So, Batwoman was a shitty character that was created in the 50's, then clumsily reinvented a few years ago and forgotten about. Last year, proving the adage that there are no small roles, only small actors, the creative team of Greg Rucka and J.H. Williams III got ahold of her and made something awesome. Their run won a grip of awards and landed the book on the New York Times bestseller list earlier this summer. I finally got around to picking up the hardcover collecting their first 7 issues (below, left) and it's really good. Check this:
Oh, man. The book is in amazing color by Dave Stewart, but the above black and white images are J.H. Williams' original art (sans word balloons). You can click on all the above for a larger image (you have to see Williams' art up close), but if you go to his Flickr page you can see huge versions - I'm talking 6000 pixels (also, a bit of his process). Gorgeous. As well, the story is pretty compelling, delving into her childhood and her expulsion from the military due to the "don't ask, don't tell" policy. The comic book industry is like, 90% superhero books, and 90% of those are unreadable. This is a gem. Buy it or take it out from the library.
It isn't. Not according to 1950's Hanna Barbera cartoons, anyway. They were cheaply made, with very limited animation and quickly painted backgrounds. Making up for those limitations was a mad strong design sense and unique color choices.
click to enlarge
Gorge on eye candy at the mind-bogglingly researched Yowp.
Julie Taymor (responsible for visual feasts like Frida and Across the Univese) is directing Shakespeare's the Tempest, starring Helen Mirren as Prospera (rather than Prospero). How awesome is this picture?

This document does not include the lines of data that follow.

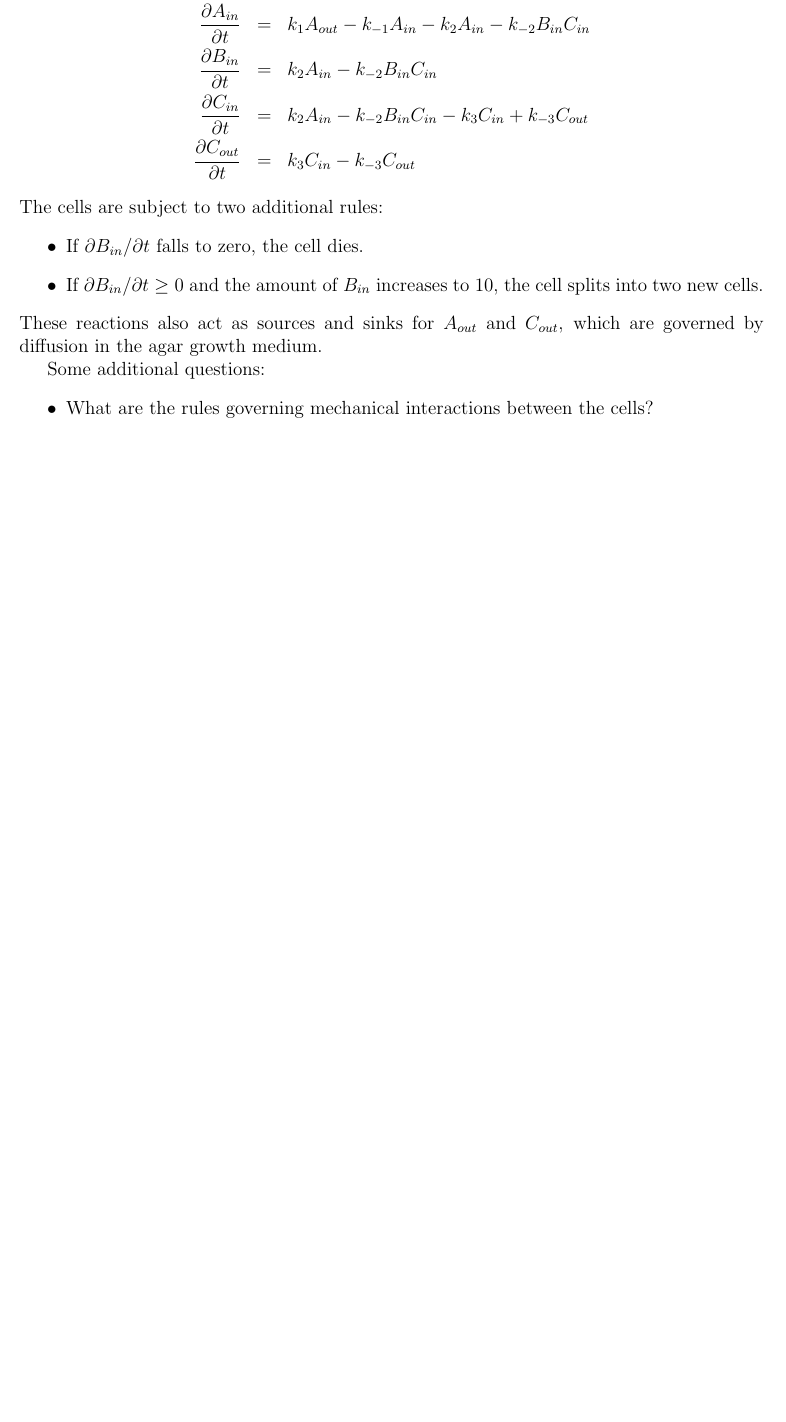
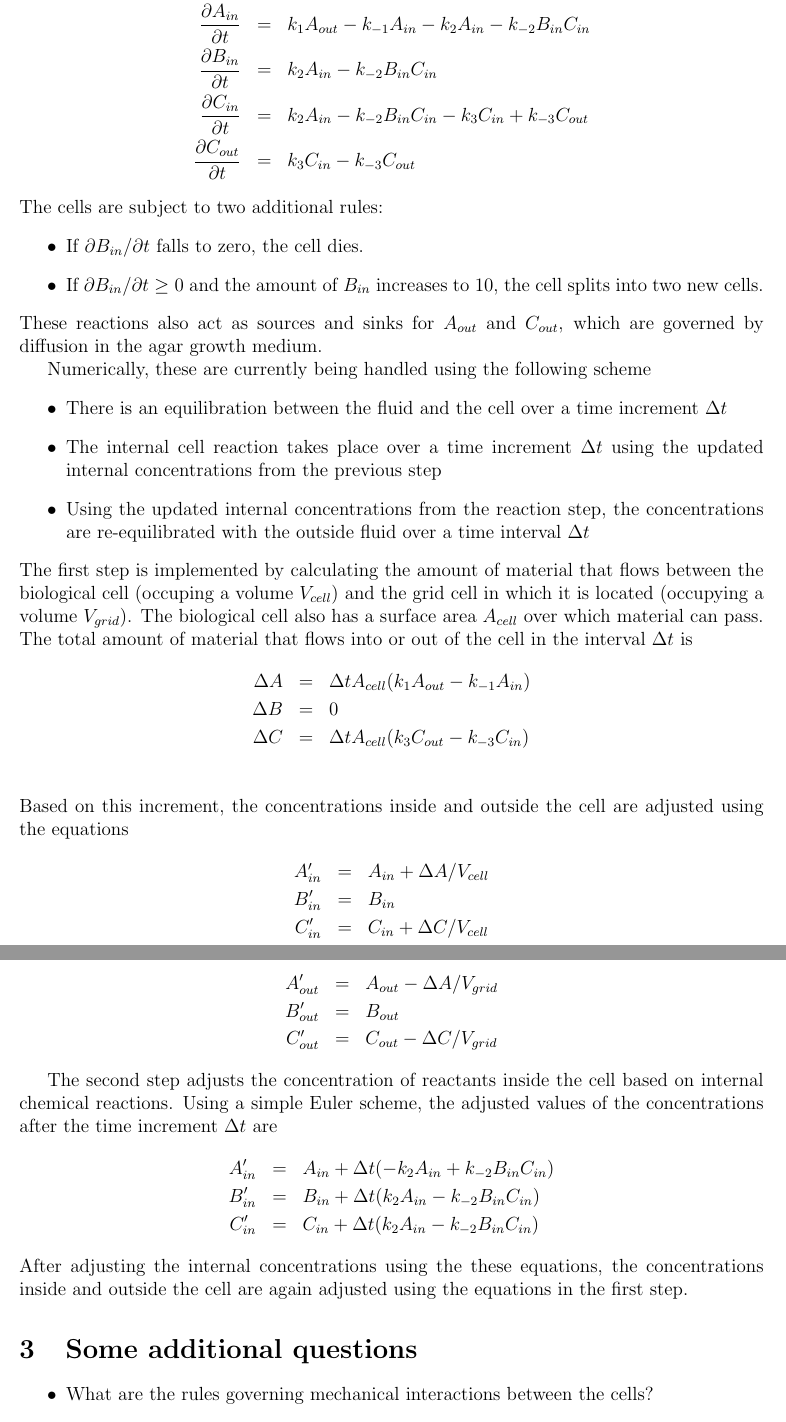
Before and after one commit to PNNL-CompBio/BoltzmannMFX, a LaTeX document (docs/models/model1/model1.tex): part of page 4 of 4 before the commit and two parts of pages 4 and 5 of 5 after it, the two joined at a grey line, cut so that both start at the same text, the shorter picture padded with empty space. Compiled offline with pdfLaTeX.

Commit message:
Added some notes on numerical integration scheme.

```diff
--- a/docs/models/model1/model1.tex
+++ b/docs/models/model1/model1.tex
@@ -136,7 +137,52 @@ cell splits into two new cells.
 These reactions also act as sources and sinks for $A_{out}$ and $C_{out}$, which are governed
 by diffusion in the agar growth medium.
 
-Some additional questions:
+Numerically, these are currently being handled using the following scheme
+\begin{list}{$\bullet$}{}
+\item There is an equilibration between the fluid and the cell over a time
+increment $\dt$
+\item The internal cell reaction takes place over a time increment $\dt$
+using the updated internal concentrations from the previous step
+\item Using the updated internal concentrations from the reaction step, the
+concentrations are re-equilibrated with the outside fluid over a time interval
+$\dt$
+\end{list}
+The first step is implemented by calculating the amount of material that flows
+between the biological cell (occuping a volume $V_{cell}$) and the grid cell in
+which it is located (occupying a volume $V_{grid}$). The biological cell also has
+a surface area $A_{cell}$ over which material can pass. The total amount of
+material that flows into or out of the cell in the interval $\dt$ is
+\begin{eqnarray*}
+\Delta A & = & \dt A_{cell}(k_1 A_{out}-k_{-1} A_{in}) \\
+\Delta B & = & 0 \\
+\Delta C & = & \dt A_{cell}(k_3 C_{out}-k_{-3} C_{in}) \\
+\end{eqnarray*}
+Based on this increment, the concentrations inside and outside the cell are
+adjusted using the equations
+\begin{eqnarray*}
+A'_{in} &=& A_{in} + \Delta A/V_{cell} \\
+B'_{in}  & = & B_{in} \\
+C'_{in} &=& C_{in} + \Delta C/V_{cell}
+\end{eqnarray*}
+\begin{eqnarray*}
+A'_{out} &=& A_{out} - \Delta A/V_{grid} \\
+B'_{out}  & = & B_{out} \\
+C'_{out} &=& C_{out} - \Delta C/V_{grid}
+\end{eqnarray*}
+
+The second step adjusts the concentration of reactants inside the cell based on
+internal chemical reactions. Using a simple Euler scheme, the adjusted values of
+the concentrations after the time increment $\dt$ are
+\begin{eqnarray*}
+A'_{in} &=& A_{in} + \dt(-k_2 A_{in} + k_{-2} B_{in} C_{in}) \\
+B'_{in} &=& B_{in} + \dt(k_2 A_{in} - k_{-2} B_{in} C_{in}) \\
+C'_{in} &=& C_{in} + \dt(k_2 A_{in} - k_{-2} B_{in} C_{in})
+\end{eqnarray*}
+After adjusting the internal concentrations using the these equations, the
+concentrations inside and outside the cell are again adjusted using the
+equations in the first step.
+
+\section{Some additional questions}
 \begin{list}{$\bullet$}{}
 \item What are the rules governing mechanical interactions between the cells?
 \item Is their a growth rule for the cells e.g. $\partial V_{cell}/\partial t = f(A_{in},
```
Also changed, not shown: docs/models/model1/model1.tex (7 more changed lines).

Can't wait for this one!
It reminded me of Waterhouse's the Magic Circle (l).
And, while we're tangentially on the subject, check out Departure of the Witches by Luis Ricardo Faléro (r). There's a great in-depth article about it here.

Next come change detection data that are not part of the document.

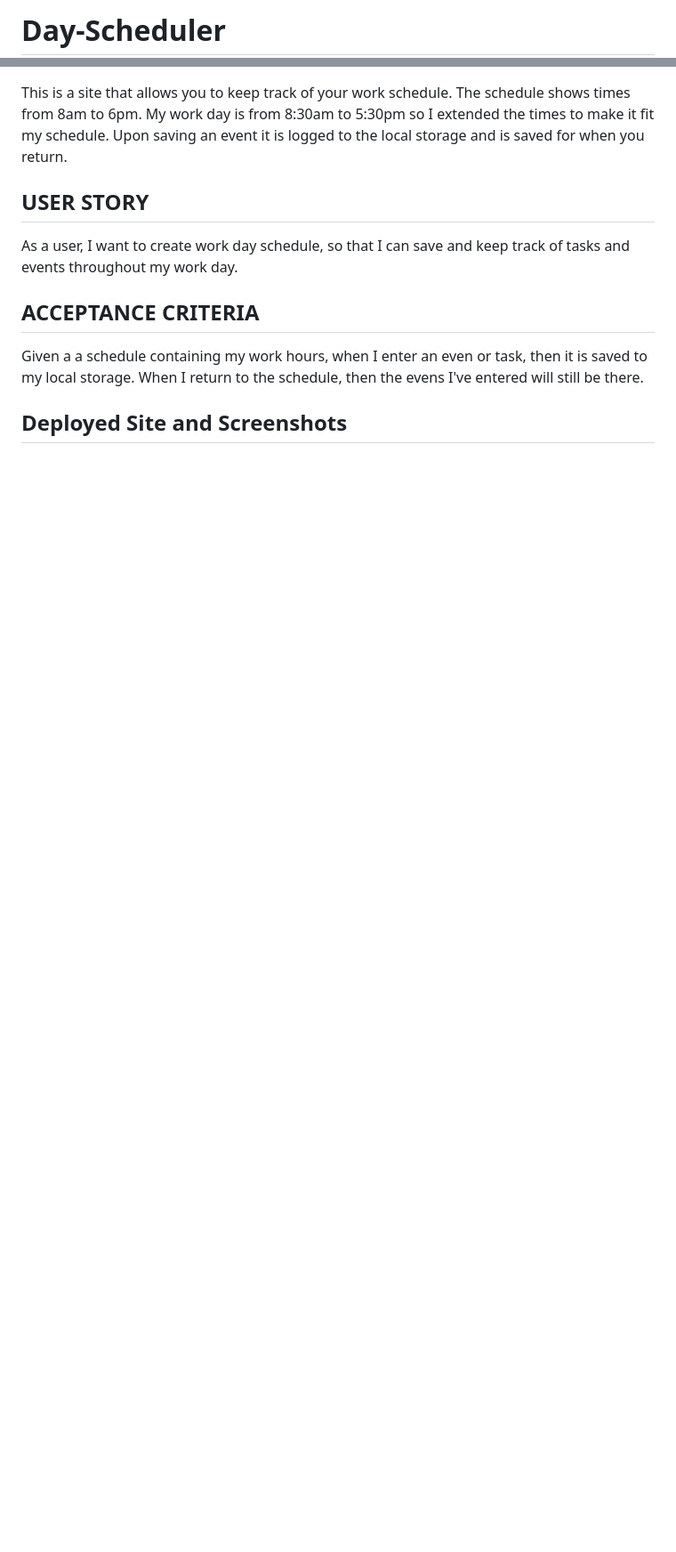
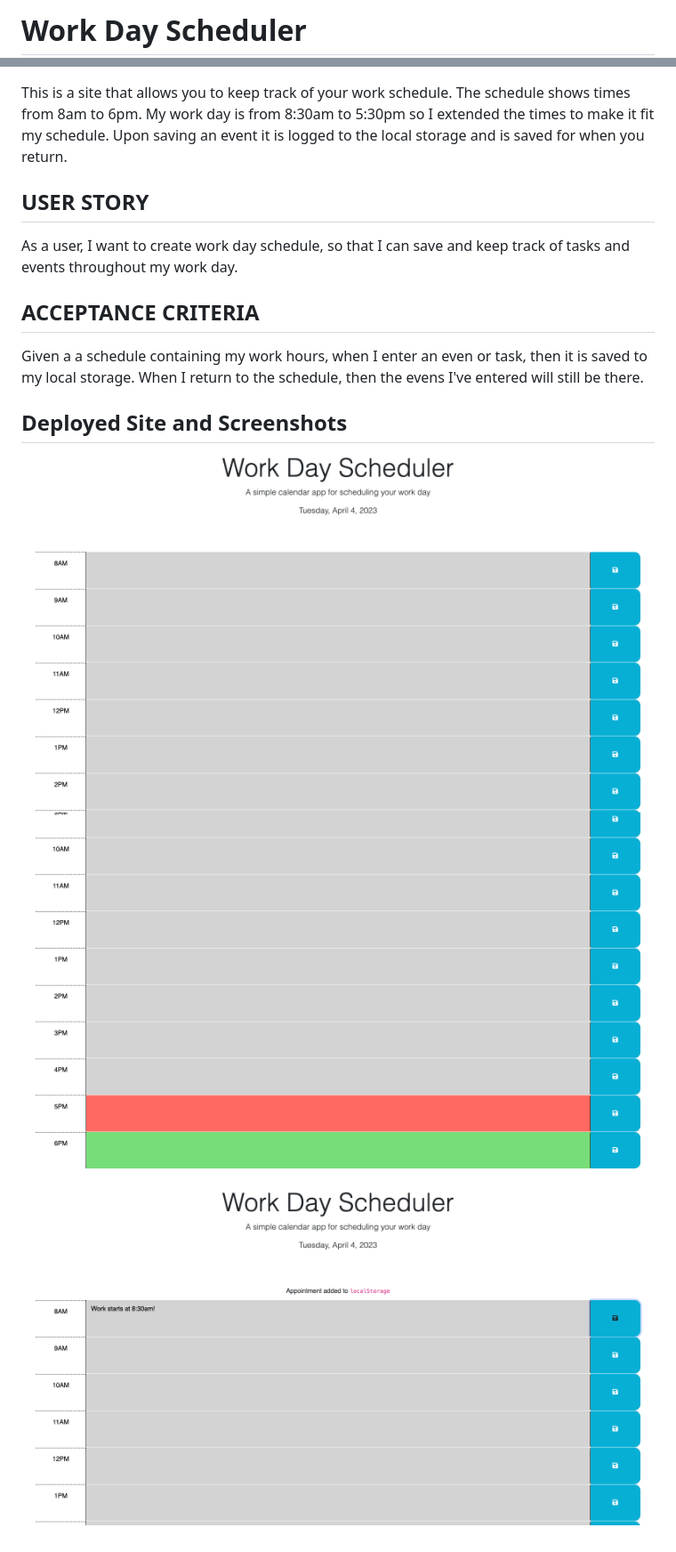
Before and after one commit to CristinaJoelle/Day-Scheduler, a Markdown page: README.md, 2 parts joined by grey strips. Shown: that part at 89% size. Rendered like a GitHub page; pictures changed too: Assets/Screenshots/bottom-of-assignment.png (added), Assets/Screenshots/localstorage-alert.png (added), Assets/Screenshots/top-of-page.png (added); blank space fills up the shorter version.

Commit message:
added screenshots of the top and bottom of webpage as well as the local storage notification

```diff
--- a/README.md
+++ b/README.md
@@ -1,4 +1,4 @@
-# Day-Scheduler
+# Work Day Scheduler
 
 This is a site that allows you to keep track of your work schedule. The schedule shows times from 8am to 6pm. My work day is from 8:30am to 5:30pm so I extended the times to make it fit my schedule. Upon saving an event it is logged to the local storage and is saved for when you return.
 
@@ -17,3 +17,7 @@ When I return to the schedule,
 then the evens I've entered will still be there.
 
 ## Deployed Site and Screenshots
+
+![Screenshot of the top of the webpage](/Assets/Screenshots/top-of-page.png)
+![Screenshot fo the bottom of the page](./Assets/Screenshots/bottom-of-assignment.png)
+![Screenshot showing local storage notification](./Assets/Screenshots/localstorage-alert.png)
```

Calgary is basically set up as a grid. To find most addresses you need to remember 2 things; 1) the city is divided into 4 quadrants, and 2) avenues run east-west and streets run north-south. For example, to find 1201 1st street SW, go to the southwest quadrant (lower left on a map) and find the intersection of 12th avenue and 1st street. Easy.

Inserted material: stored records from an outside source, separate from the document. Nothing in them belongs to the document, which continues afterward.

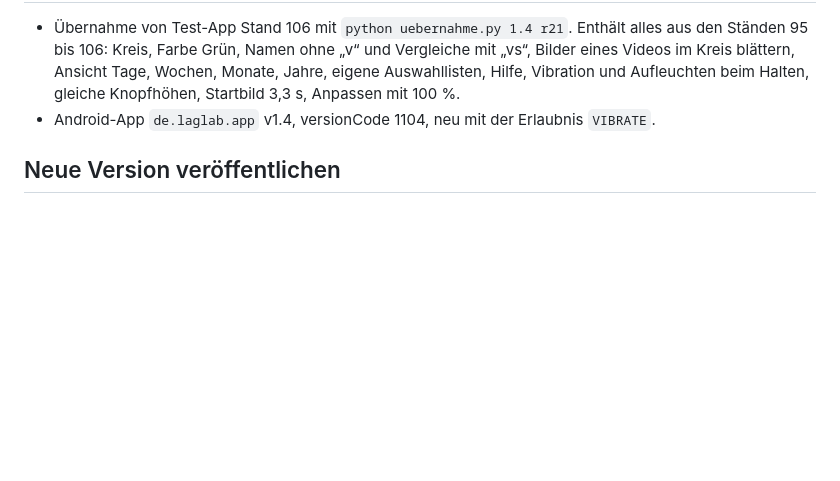
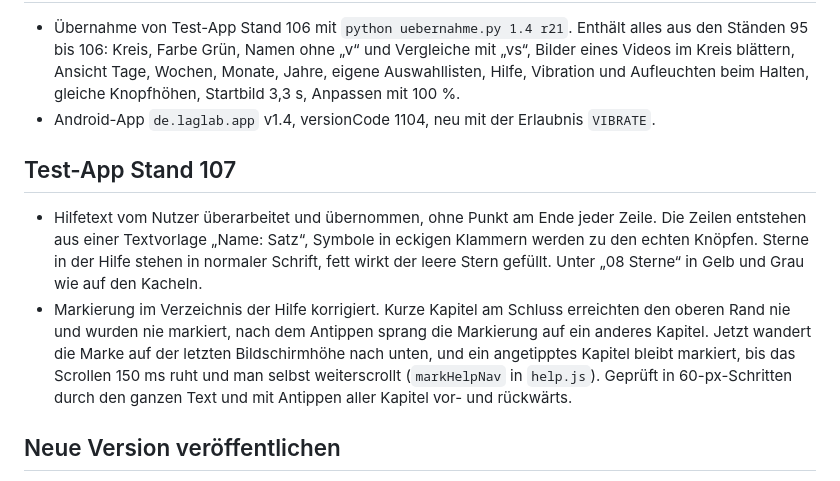
Before and after one commit to laglab/laglab.github.io, a Markdown page: UEBERGABE.md, the part around one of its changes. Rendered like a GitHub page; blank space fills up the shorter version.

Commit message:
Übergabe: Test-App Stand 107
Co-Authored-By: Claude Opus 5.5 <noreply@anthropic.com>

```diff
--- a/UEBERGABE.md
+++ b/UEBERGABE.md
@@ -759,6 +759,11 @@ Behebt Punkte aus der Prüfung von Stand 86 und 87.
 - Übernahme von Test-App Stand 106 mit `python uebernahme.py 1.4 r21`. Enthält alles aus den Ständen 95 bis 106: Kreis, Farbe Grün, Namen ohne „v“ und Vergleiche mit „vs“, Bilder eines Videos im Kreis blättern, Ansicht Tage, Wochen, Monate, Jahre, eigene Auswahllisten, Hilfe, Vibration und Aufleuchten beim Halten, gleiche Knopfhöhen, Startbild 3,3 s, Anpassen mit 100 %.
 - Android-App `de.laglab.app` v1.4, versionCode 1104, neu mit der Erlaubnis `VIBRATE`.
 
+## Test-App Stand 107
+
+- Hilfetext vom Nutzer überarbeitet und übernommen, ohne Punkt am Ende jeder Zeile. Die Zeilen entstehen aus einer Textvorlage „Name: Satz“, Symbole in eckigen Klammern werden zu den echten Knöpfen. Sterne in der Hilfe stehen in normaler Schrift, fett wirkt der leere Stern gefüllt. Unter „08 Sterne“ in Gelb und Grau wie auf den Kacheln.
+- Markierung im Verzeichnis der Hilfe korrigiert. Kurze Kapitel am Schluss erreichten den oberen Rand nie und wurden nie markiert, nach dem Antippen sprang die Markierung auf ein anderes Kapitel. Jetzt wandert die Marke auf der letzten Bildschirmhöhe nach unten, und ein angetipptes Kapitel bleibt markiert, bis das Scrollen 150 ms ruht und man selbst weiterscrollt (`markHelpNav` in `help.js`). Geprüft in 60-px-Schritten durch den ganzen Text und mit Antippen aller Kapitel vor- und rückwärts.
+
 ## Neue Version veröffentlichen
 
 1. `APP_VERSION` in `app/app.js` oder `test/app.js` und `VERSION` im zugehörigen `sw.js` erhöhen. Das ist bei jeder Änderung Pflicht, sonst bleibt das Tablet auf der alten Version.
```
Also changed, not shown: other parts of UEBERGABE.md (+1 -1 lines).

With so many people I know spending time in New York, it reminded me of one of the only frustrating things about navigating Manhattan; trying to find a specific address.